Overweight individuals should undertake diet and exercise regimen sensibly to bring down their weight. This may make the snoring problem tolerable and even make it disappear in some cases.
Even small quantities of alcohol will aggravate the problem. It is therefore best to abstain from any form of alcohol.
Avoid taking tranquilizers and sedatives close to bedtime.
If snoring is worse when lying on your back, try to sleep on your side.
If you have a nose block, clear this with appropriate medication or surgery, depending upon the cause of the blockage. This will help about half the individuals suffering from snoring.
If none of the above measures work, you may be a candidate for a surgery on the soft palate. Excess redundant soft tissue in the back of the throat can cause mild to severe snoring and sometimes certain degrees of sleep apnoea. This surgery is indicated when a sleep study shows snoring alone with very little or no sleep apnoea. However, this surgery does not always work, may be painful for nearly two weeks after surgery and it involves some inherent complications such as transient nasal regurgitation of food and drink and if you put on additional weight after surgery, the snoring problems returns.
If your problem is one of sleep apnoea and not just snoring, you may require other treatment modalities. Your condition may be improved by going to sleep every night with a nasal mask that delivers air pressure into the throat through an apparatus called continuous positive airway pressure or CPAP. This keeps the pressure in the throat higher than the atmospheric pressure so that the throat is not pressed closed. This works so well at preventing breathing pauses and snoring that they are no longer sleepy during the day, explains Dr.Dutt. However, CPAP therapy does not actually cure the problem and the patient should still make an effort to lose weight.

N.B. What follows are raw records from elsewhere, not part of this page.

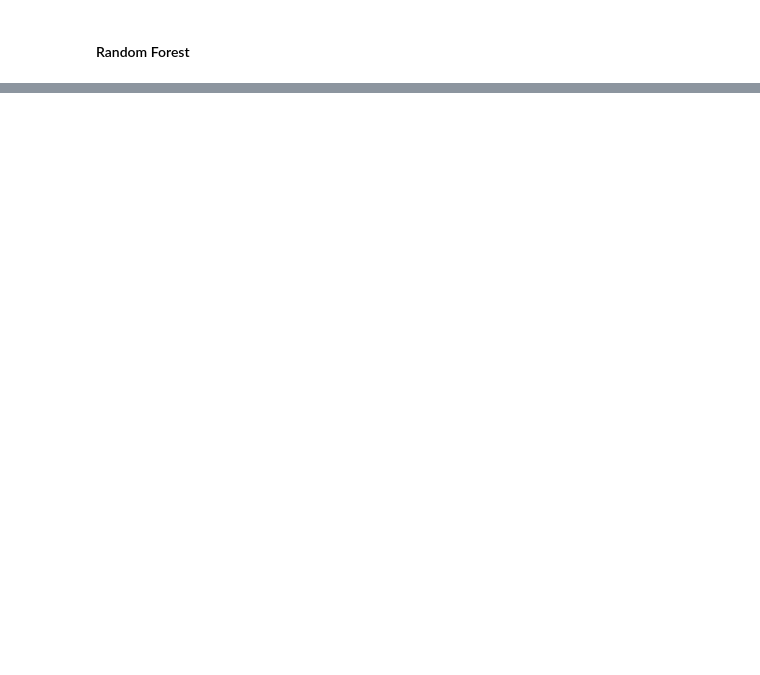
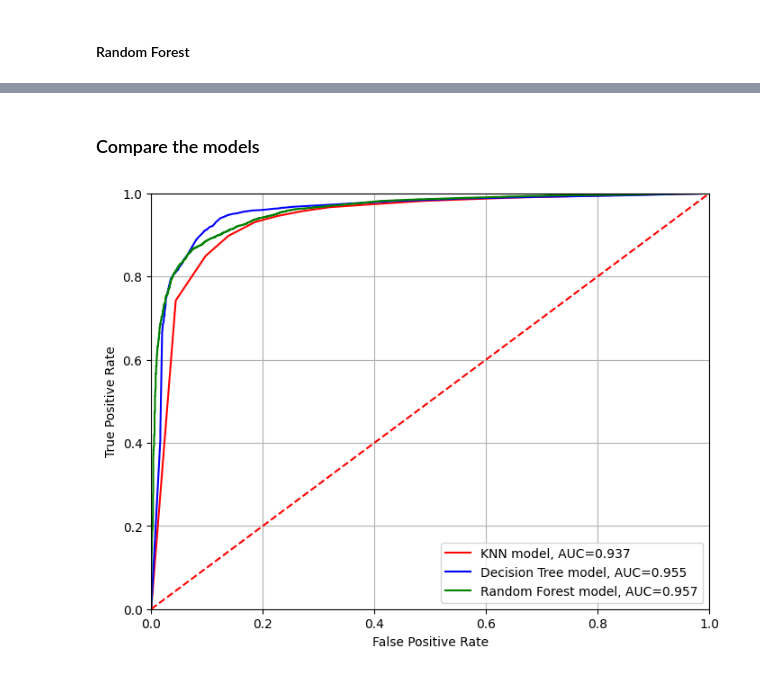
Before and after one commit to sehilnlf/LoanClassification, a Jupyter notebook: src/preprocessing_modelling.ipynb, the cells around one changed output, grey strips where cells are left out. Drawn from its saved outputs; the diff is of its cells as text; code cells hidden in the pictures; blank space fills up the shorter version.

Commit message:
finishes modelling and evaluation

```diff
--- a/src/preprocessing_modelling.ipynb
+++ b/src/preprocessing_modelling.ipynb
@@ -188,0 +328,5 @@ results
+# %%
+knn_prob = knn_random.predict_proba(X_test)
+probknn = knn_prob[:,1]
+fpr_knn, tpr_knn, threshold_knn = roc_curve(y_test, probknn)
+roc_auc_knn = auc(fpr_knn, tpr_knn)
@@ -188,0 +348,5 @@ results
+# %%
+rfc_prob = rfc_grid.predict_proba(X_test)
+probrfc = rfc_prob[:,1]
+fpr_rfc, tpr_rfc, threshold_rfc = roc_curve(y_test, probrfc)
+roc_auc_rfc = auc(fpr_rfc, tpr_rfc)
@@ -188,0 +386,19 @@ results
+# %% [markdown]
+### Compare the models
+# %%
+plt.figure(figsize=(8, 6))
+
+# Plot the ROC curve
+plt.plot(fpr_knn, tpr_knn, label="KNN model, AUC=" + str(round(roc_auc_knn,3)), color='red')
+plt.plot(fpr_dtc, tpr_dtc, label="Decision Tree model, AUC=" + str(round(roc_auc_dtc,3)), color='blue')
+plt.plot(fpr_rfc, tpr_rfc, label="Random Forest model, AUC=" + str(round(roc_auc_rfc,3)), color='green')
+plt.xlabel("False Positive Rate")
+plt.ylabel("True Positive Rate")
+plt.plot([0,1], [0,1], 'r--')
+plt.xlim([0,1])
+plt.ylim([0,1])
+plt.legend()
+plt.grid(True)
+plt.show()
+# %% [output]
+[figure, added]
```
Also changed, not shown: parts of 32 cells of this notebook.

How safe is surgery for the problem? Dr.Dutt reveals, “It depends on the type of surgery that we are talking about. Nasal surgery for obstructions such as polyp removal and septoplasty for deviated nasal septum are fairly safe procedures. The surgery for the soft palate, Uvulopalatopharyngoplasty (UPPP) or laser assisted uvulopalatoplasty (LAUP), is quite safe as well but the long term results are not very satisfactory in terms of snoring alleviation. There are other heroic surgeries available for the jaws and tongue; in my personal opinion, these are perhaps unsatisfactory procedures both in terms of results and safety.”